==== STORED DATA
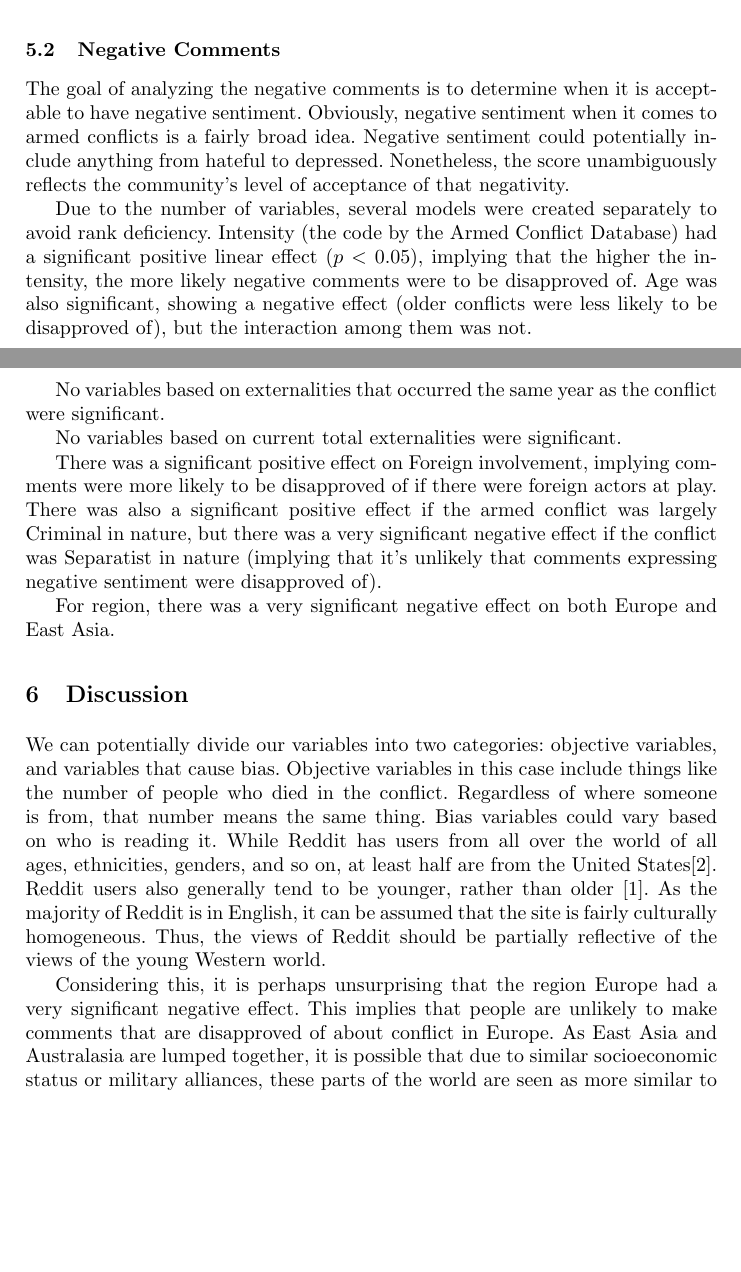
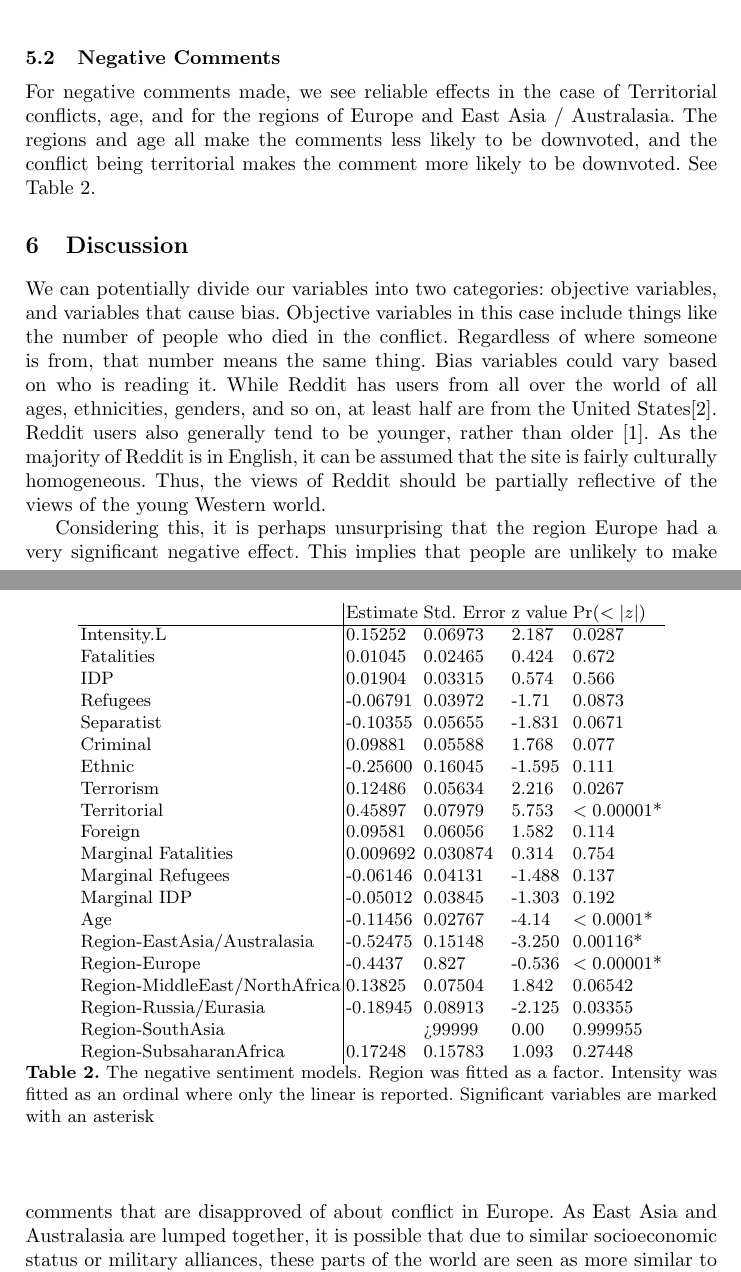
Before and after one commit to jrc436/sociolinguistics, a LaTeX paper (paper/master.tex, which reads paper/results.tex): two parts of pages 7 and 8 of 10 before the commit and two parts of pages 8 and 9 of 11 after it, joined at a grey line, cut so that both start at the same text, the shorter picture padded with empty space. Compiled offline with pdfLaTeX.

Commit message:
updated analysis, results, other

```diff
--- a/paper/results.tex
+++ b/paper/results.tex
@@ -2,2 +4 @@
 \subsection{Positive Comments}
-The goal of analyzing the positive comments is to determine when it is acceptable to have positive sentiment. Unfortunately, the positive comments were too few in number to get effective results. This could change upon the addition of more comments.
@@ -4,13 +33,34 @@ The goal of analyzing the positive comments is to determine when it is acceptabl
+\label{posfix}
+\end{table}
 
 \subsection{Negative Comments}
-The goal of analyzing the negative comments is to determine when it is acceptable to have negative sentiment. Obviously, negative sentiment when it comes to armed conflicts is a fairly broad idea. Negative sentiment could potentially include anything from hateful to depressed. Nonetheless, the score unambiguously reflects the community's level of acceptance of that negativity.
+For negative comments made, we see reliable effects in the case of Territorial conflicts, age, and for the regions of Europe and East Asia / Australasia. The regions and age all make the comments less likely to be downvoted, and the conflict being territorial makes the comment more likely to be downvoted. See Table~\ref{negfix}.
 
-Due to the number of variables, several models were created separately to avoid rank deficiency. Intensity (the code by the Armed Conflict Database) had a significant positive linear effect ($p < 0.05$), implying that the higher the intensity, the more likely negative comments were to be disapproved of. Age was also significant, showing a negative effect (older conflicts were less likely to be disapproved of), but the interaction among them was not.
-
-No variables based on externalities that occurred the same year as the conflict were significant.
-
-No variables based on current total externalities were significant.
-
-There was a significant positive effect on Foreign involvement, implying comments were more likely to be disapproved of if there were foreign actors at play. There was also a significant positive effect if the armed conflict was largely Criminal in nature, but there was a very significant negative effect if the conflict was Separatist in nature (implying that it's unlikely that comments expressing negative sentiment were disapproved of).
-
-For region, there was a very significant negative effect on both Europe and East Asia.
+\begin{table}
+\centering
+\begin{tabular}{l|llll}
+& Estimate & Std. Error & z value & Pr$(<|z|)$  \\ \hline
+Intensity.L & 0.15252 & 0.06973 & 2.187 & 0.0287 \\
+Fatalities & 0.01045 &  0.02465 & 0.424 & $0.672$ \\
+IDP & 0.01904 & 0.03315 & 0.574 & 0.566 \\
+Refugees & -0.06791 & 0.03972 & -1.71 & $0.0873$ \\
+Separatist & -0.10355 & 0.05655 & -1.831 & 0.0671 \\
+Criminal & 0.09881 & 0.05588 & 1.768 & 0.077 \\
+Ethnic & -0.25600 & 0.16045 & -1.595 & 0.111 \\
+Terrorism & 0.12486 & 0.05634 & 2.216 &  $0.0267$ \\
+Territorial & 0.45897 & 0.07979 & 5.753 & $<0.00001$* \\
+Foreign & 0.09581 & 0.06056 & 1.582 & 0.114 \\
+Marginal Fatalities & 0.009692 & 0.030874 & 0.314 & 0.754 \\
+Marginal Refugees & -0.06146 & 0.04131 & -1.488 & 0.137 \\
+Marginal IDP & -0.05012 & 0.03845 & -1.303 & 0.192 \\
+Age & -0.11456 & 0.02767 & -4.14 & $<0.0001$* \\
+Region-EastAsia/Australasia & -0.52475 & 0.15148 & -3.250 & 0.00116* \\
+Region-Europe  & -0.4437 &  0.827 & -0.536 & $<0.00001$* \\
+Region-MiddleEast/NorthAfrica & 0.13825 & 0.07504 & 1.842 & 0.06542 \\
+Region-Russia/Eurasia & -0.18945 & 0.08913 & -2.125 & 0.03355 \\
+Region-SouthAsia &  & >99999 & 0.00 & 0.999955 \\
+Region-SubsaharanAfrica & 0.17248 & 0.15783 & 1.093 & 0.27448 \\
+\end{tabular}
+\caption{The negative sentiment models. Region was fitted as a factor. Intensity was fitted as an ordinal where only the linear is reported. Significant variables are marked with an asterisk}
+\label{negfix}
+\end{table}
```
Also changed, not shown: paper/introduction.tex (+3 -0 lines), paper/methods.tex (+3 -3 lines), paper/reddit.tex (+1 -0 lines), paper/rq.tex (+2 -2 lines), paper/results.tex (30 more changed lines), 1 other file.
========
§ TASK DETAILS: Output a precise copy of the entries, leaving the images out.

§ REPLY TO THE TASK:
Before and after one commit to jrc436/sociolinguistics, a LaTeX paper (paper/master.tex, which reads paper/results.tex): two parts of pages 7 and 8 of 10 before the commit and two parts of pages 8 and 9 of 11 after it, joined at a grey line, cut so that both start at the same text, the shorter picture padded with empty space. Compiled offline with pdfLaTeX.

Commit message:
updated analysis, results, other

```diff
--- a/paper/results.tex
+++ b/paper/results.tex
@@ -2,2 +4 @@
 \subsection{Positive Comments}
-The goal of analyzing the positive comments is to determine when it is acceptable to have positive sentiment. Unfortunately, the positive comments were too few in number to get effective results. This could change upon the addition of more comments.
@@ -4,13 +33,34 @@ The goal of analyzing the positive comments is to determine when it is acceptabl
+\label{posfix}
+\end{table}
 
 \subsection{Negative Comments}
-The goal of analyzing the negative comments is to determine when it is acceptable to have negative sentiment. Obviously, negative sentiment when it comes to armed conflicts is a fairly broad idea. Negative sentiment could potentially include anything from hateful to depressed. Nonetheless, the score unambiguously reflects the community's level of acceptance of that negativity.
+For negative comments made, we see reliable effects in the case of Territorial conflicts, age, and for the regions of Europe and East Asia / Australasia. The regions and age all make the comments less likely to be downvoted, and the conflict being territorial makes the comment more likely to be downvoted. See Table~\ref{negfix}.
 
-Due to the number of variables, several models were created separately to avoid rank deficiency. Intensity (the code by the Armed Conflict Database) had a significant positive linear effect ($p < 0.05$), implying that the higher the intensity, the more likely negative comments were to be disapproved of. Age was also significant, showing a negative effect (older conflicts were less likely to be disapproved of), but the interaction among them was not.
-
-No variables based on externalities that occurred the same year as the conflict were significant.
-
-No variables based on current total externalities were significant.
-
-There was a significant positive effect on Foreign involvement, implying comments were more likely to be disapproved of if there were foreign actors at play. There was also a significant positive effect if the armed conflict was largely Criminal in nature, but there was a very significant negative effect if the conflict was Separatist in nature (implying that it's unlikely that comments expressing negative sentiment were disapproved of).
-
-For region, there was a very significant negative effect on both Europe and East Asia.
+\begin{table}
+\centering
+\begin{tabular}{l|llll}
+& Estimate & Std. Error & z value & Pr$(<|z|)$  \\ \hline
+Intensity.L & 0.15252 & 0.06973 & 2.187 & 0.0287 \\
+Fatalities & 0.01045 &  0.02465 & 0.424 & $0.672$ \\
+IDP & 0.01904 & 0.03315 & 0.574 & 0.566 \\
+Refugees & -0.06791 & 0.03972 & -1.71 & $0.0873$ \\
+Separatist & -0.10355 & 0.05655 & -1.831 & 0.0671 \\
+Criminal & 0.09881 & 0.05588 & 1.768 & 0.077 \\
+Ethnic & -0.25600 & 0.16045 & -1.595 & 0.111 \\
+Terrorism & 0.12486 & 0.05634 & 2.216 &  $0.0267$ \\
+Territorial & 0.45897 & 0.07979 & 5.753 & $<0.00001$* \\
+Foreign & 0.09581 & 0.06056 & 1.582 & 0.114 \\
+Marginal Fatalities & 0.009692 & 0.030874 & 0.314 & 0.754 \\
+Marginal Refugees & -0.06146 & 0.04131 & -1.488 & 0.137 \\
+Marginal IDP & -0.05012 & 0.03845 & -1.303 & 0.192 \\
+Age & -0.11456 & 0.02767 & -4.14 & $<0.0001$* \\
+Region-EastAsia/Australasia & -0.52475 & 0.15148 & -3.250 & 0.00116* \\
+Region-Europe  & -0.4437 &  0.827 & -0.536 & $<0.00001$* \\
+Region-MiddleEast/NorthAfrica & 0.13825 & 0.07504 & 1.842 & 0.06542 \\
+Region-Russia/Eurasia & -0.18945 & 0.08913 & -2.125 & 0.03355 \\
+Region-SouthAsia &  & >99999 & 0.00 & 0.999955 \\
+Region-SubsaharanAfrica & 0.17248 & 0.15783 & 1.093 & 0.27448 \\
+\end{tabular}
+\caption{The negative sentiment models. Region was fitted as a factor. Intensity was fitted as an ordinal where only the linear is reported. Significant variables are marked with an asterisk}
+\label{negfix}
+\end{table}
```
Also changed, not shown: paper/introduction.tex (+3 -0 lines), paper/methods.tex (+3 -3 lines), paper/reddit.tex (+1 -0 lines), paper/rq.tex (+2 -2 lines), paper/results.tex (30 more changed lines), 1 other file.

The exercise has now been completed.